## TASK DETAILS
Filter the listing below, keeping every line that holds "Components".

****

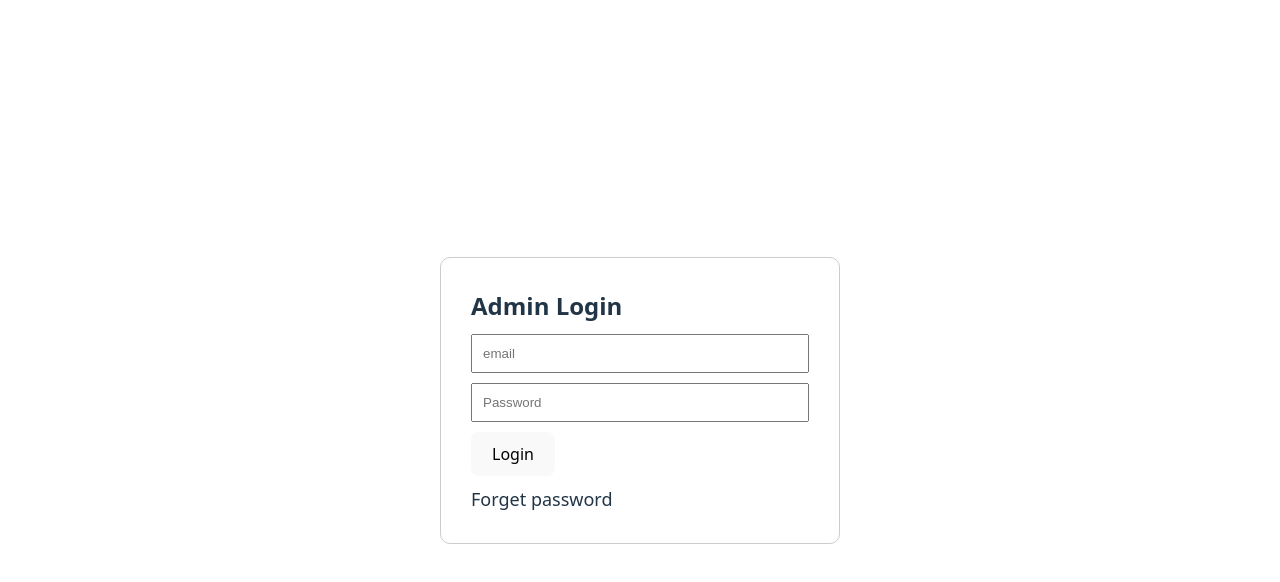
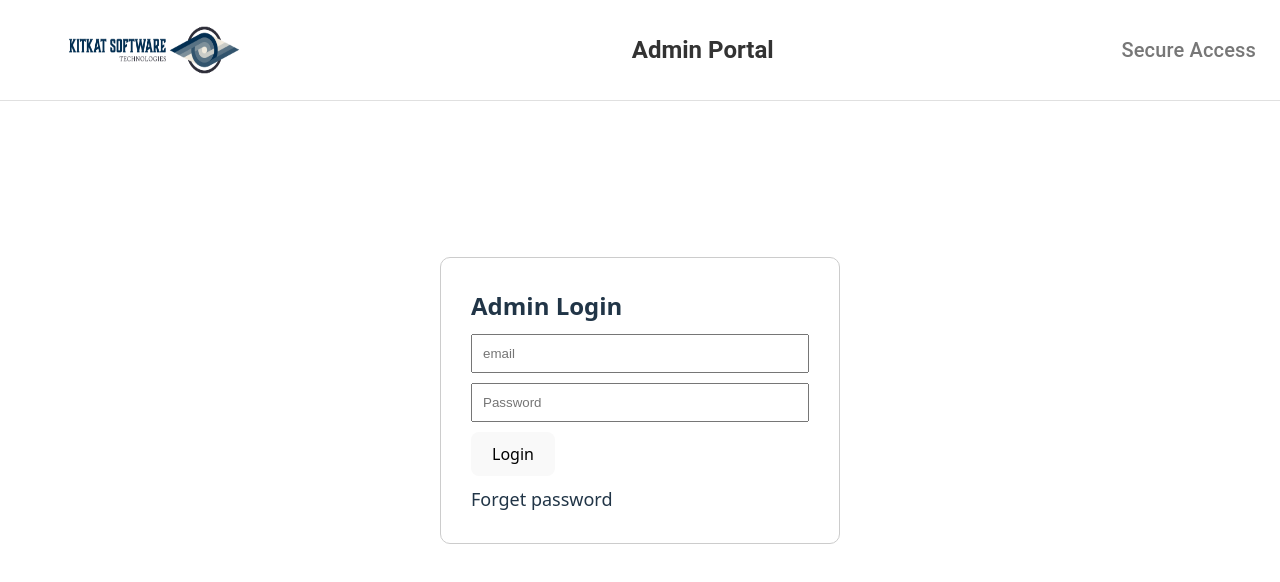
Before and after one commit to Dhanrajkd/Admin-panel, a React (Vite) app: page /employee in a window 1280 px wide. Shown: the top 582 px of the page. Built offline with nearby package versions, Linux system fonts and the light colour scheme.

Commit message:
admin_updated

```diff
--- a/src/Components/Login.jsx
+++ b/src/Components/Login.jsx
@@ -13,6 +13,7 @@ import {
    Box,
    DialogTitle
 } from "@mui/material"
+import Lognavbar from "./Lognavbar";
 const Login = () => {
   const { login } = useContext(AuthContext);
   const {checkemail}=useContext(AuthContext)
@@ -72,6 +73,8 @@ const Login = () => {
 
   }
   return (
+    <>
+    <Lognavbar/>
     <div style={{ display: "flex", justifyContent: "center", alignItems: "center", height: "100vh",width:"100vw" }}>
       <form onSubmit={handleSubmit} style={{ padding: "30px", border: "1px solid #ccc", borderRadius: "10px",width:"400px",height:"auto" }}>
         <h2 style={{paddingBottom:"10px"}}>Admin Login</h2>
@@ -137,6 +140,7 @@ const Login = () => {
          </DialogContent>
       </Dialog>
     </div>
+    </>
   );
 };
 export default Login;
--- /dev/null
+++ b/src/Components/Lognavbar.jsx
@@ -0,0 +1,41 @@
+import { AppBar, Toolbar, Typography, Box } from "@mui/material";
+import logo from '../Logo/logo-png.png'
+const Lognavbar = () => {
+  return (
+    <AppBar
+        position="fixed"
+        elevation={0}
+        sx={{
+            backgroundColor: "#ffffff",
+            borderBottom: "1px solid #e0e0e0",
+        }}
+        >
+        <Toolbar sx={{ minHeight: 56 }}>
+            <Box sx={{ width:"100%",display: "flex", alignItems: "center",justifyContent:"space-between" }}>
+                <Box
+                    component="img"
+                    src={logo}
+                    alt="logo"
+                    sx={{
+                    width: 260,
+                    height:100
+                    }}
+                />
+                <Typography
+                    variant="h5"
+                    sx={{ fontWeight: 600, color: "#333" }}
+                >
+                    Admin Portal
+                </Typography>
+
+                <Typography variant="h6" sx={{ color: "#777" }}>
+                Secure Access
+                </Typography>
+            </Box>
+        </Toolbar>
+    </AppBar>
+
+  );
+};
+
+export default Lognavbar;
--- a/src/Components/Sidebar.jsx
+++ b/src/Components/Sidebar.jsx
@@ -40,6 +40,8 @@ const Sidebar = () => {
       <List sx={{ padding: "10px" }}>
         <ListItemButton
           component={NavLink}
+          to="/"
+          end
           sx={{
             borderRadius: "8px",
             marginBottom: "8px",
--- a/src/Components/Studentschart.jsx
+++ b/src/Components/Studentschart.jsx
@@ -53,7 +53,6 @@ filteredStudents.forEach(s => {
     courseCount[course] = 1;
   }
 });
-
 for (const [course, count] of Object.entries(courseCount)) {
   chartData.push({ course, students: count });
 }
--- a/src/Context/Authcontext.jsx
+++ b/src/Context/Authcontext.jsx
@@ -9,7 +9,7 @@ export const AuthProvider = ({ children }) => {
   const [name,setname]=useState("")
   const login = async (email, password) => {
     try {
-      let responce=await fetch("https://admin-panel-backend-luhq.onrender.com/api/admin/check_admin",{
+      let responce=await fetch("https://admin-panel-backend-m7do.onrender.com/api/admin/check_admin",{
         method:'POST',
         headers:{
           accept:"application/json",
@@ -34,7 +34,7 @@ export const AuthProvider = ({ children }) => {
   };
   const checkemail=async (email)=>{
       try {
-      let responce=await fetch("https://admin-panel-backend-luhq.onrender.com/api/admin/check_email",{
+      let responce=await fetch("https://admin-panel-backend-m7do.onrender.com/api/admin/check_email",{
         method:'POST',
         headers:{
           accept:"application/json",
@@ -58,7 +58,7 @@ export const AuthProvider = ({ children }) => {
   }
   const addnew_pass=async (email,password)=>{
       try{
-          let responce=await fetch("https://admin-panel-backend-luhq.onrender.com/api/admin/new_password",{
+          let responce=await fetch("https://admin-panel-backend-m7do.onrender.com/api/admin/new_password",{
             method:"PATCH",
             headers:{
               accept:"application/json",
--- a/src/Pages/Admins.jsx
+++ b/src/Pages/Admins.jsx
@@ -37,7 +37,7 @@ const Admins = () => {
   });
    useEffect(()=>{
         const fetchdata=async ()=>{
-          const responce=await fetch("http://localhost:4000/get_admin")
+          const responce=await fetch("https://admin-panel-backend-m7do.onrender.com/api/admin/get_admin")
           const data=await responce.json()
           console.log(data.data)
           setAdmins(data.data)
@@ -57,7 +57,7 @@ const Admins = () => {
     } else {
       console.log(formData)
       try{
-        let responce=await fetch("http://localhost:4000/add_admin",{
+        let responce=await fetch("https://admin-panel-backend-m7do.onrender.com/api/admin/add_admin",{
           method:"POST",
           headers:{
             accept:"application/json",
--- a/src/Pages/Batches.jsx
+++ b/src/Pages/Batches.jsx
@@ -41,7 +41,7 @@ const Batches = () => {
   };
   useEffect(()=>{
           const fetchdata=async ()=>{
-            const responce=await fetch("http://localhost:4000/get_batch")
+            const responce=await fetch("https://admin-panel-backend-m7do.onrender.com/api/admin/get_batch")
             const data=await responce.json()
             console.log(data.data)
             setBatches(data.data)
@@ -58,7 +58,7 @@ const Batches = () => {
     } else {
        console.log(formData)
       try{
-        let responce=await fetch("http://localhost:4000/add_batch",{
+        let responce=await fetch("https://admin-panel-backend-m7do.onrender.com/api/admin/add_batch",{
           method:"POST",
           headers:{
             accept:"application/json",
--- a/src/Pages/Courses.jsx
+++ b/src/Pages/Courses.jsx
@@ -34,7 +34,7 @@ const Courses = () => {
   });
   useEffect(()=>{
           const fetchdata=async ()=>{
-            const responce=await fetch("http://localhost:4000/cource_data")
+            const responce=await fetch("https://admin-panel-backend-m7do.onrender.com/api/admin/cource_data")
             const data=await responce.json()
             console.log(data.data)
             setCourses(data.data)
@@ -55,7 +55,7 @@ const Courses = () => {
     } else {
      console.log(formData)
       try{
-        let responce=await fetch("http://localhost:4000/add_cource",{
+        let responce=await fetch("https://admin-panel-backend-m7do.onrender.com/api/admin/add_cource",{
           method:"POST",
           headers:{
             accept:"application/json",
--- a/src/Pages/Dashboard.jsx
+++ b/src/Pages/Dashboard.jsx
@@ -11,7 +11,7 @@ const Dashboard = () => {
   },[month])
   useEffect(() => {
     const fetchdata=async (req,res)=>{
-        const responce= await fetch("http://localhost:4000/get_studentdata")
+        const responce= await fetch("https://admin-panel-backend-m7do.onrender.com/api/admin/get_studentdata")
         let data=await responce.json()
         setStudents(data.data)
         console.log(data.data)
@@ -21,7 +21,7 @@ const Dashboard = () => {
     useEffect(()=>{
       const fetchdata=async ()=>{
                   try{
-                    const responce=await fetch("http://localhost:4000/get_fees")
+                    const responce=await fetch("https://admin-panel-backend-m7do.onrender.com/api/admin/get_fees")
                     const data=await responce.json()
                     console.log(data.data)
                     setpayments(data.data)
--- a/src/Pages/Fees.jsx
+++ b/src/Pages/Fees.jsx
@@ -38,7 +38,7 @@ const Fees = () => {
     },[])
         const fetchdata=async ()=>{
             try{
-              const responce=await fetch("http://localhost:4000/get_fees")
+              const responce=await fetch("https://admin-panel-backend-m7do.onrender.com/api/admin/get_fees")
               const data=await responce.json()
               console.log(data.data)
               setPayments(data.data)
@@ -60,7 +60,7 @@ const Fees = () => {
        console.log(formData)
       try{
         console.log(formData)
-        let responce=await fetch("http://localhost:4000/add_fees",{
+        let responce=await fetch("https://admin-panel-backend-m7do.onrender.com/api/admin/add_fees",{
           method:"POST",
           headers:{
             accept:"application/json",
```
Also changed, not shown: src/Pages/Employee.jsx (+4 -4 lines), src/Pages/Students.jsx (+4 -4 lines).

****

## SOLVED PROBLEM
--- a/src/Components/Login.jsx
+++ b/src/Components/Login.jsx
+++ b/src/Components/Lognavbar.jsx
--- a/src/Components/Sidebar.jsx
+++ b/src/Components/Sidebar.jsx
--- a/src/Components/Studentschart.jsx
+++ b/src/Components/Studentschart.jsx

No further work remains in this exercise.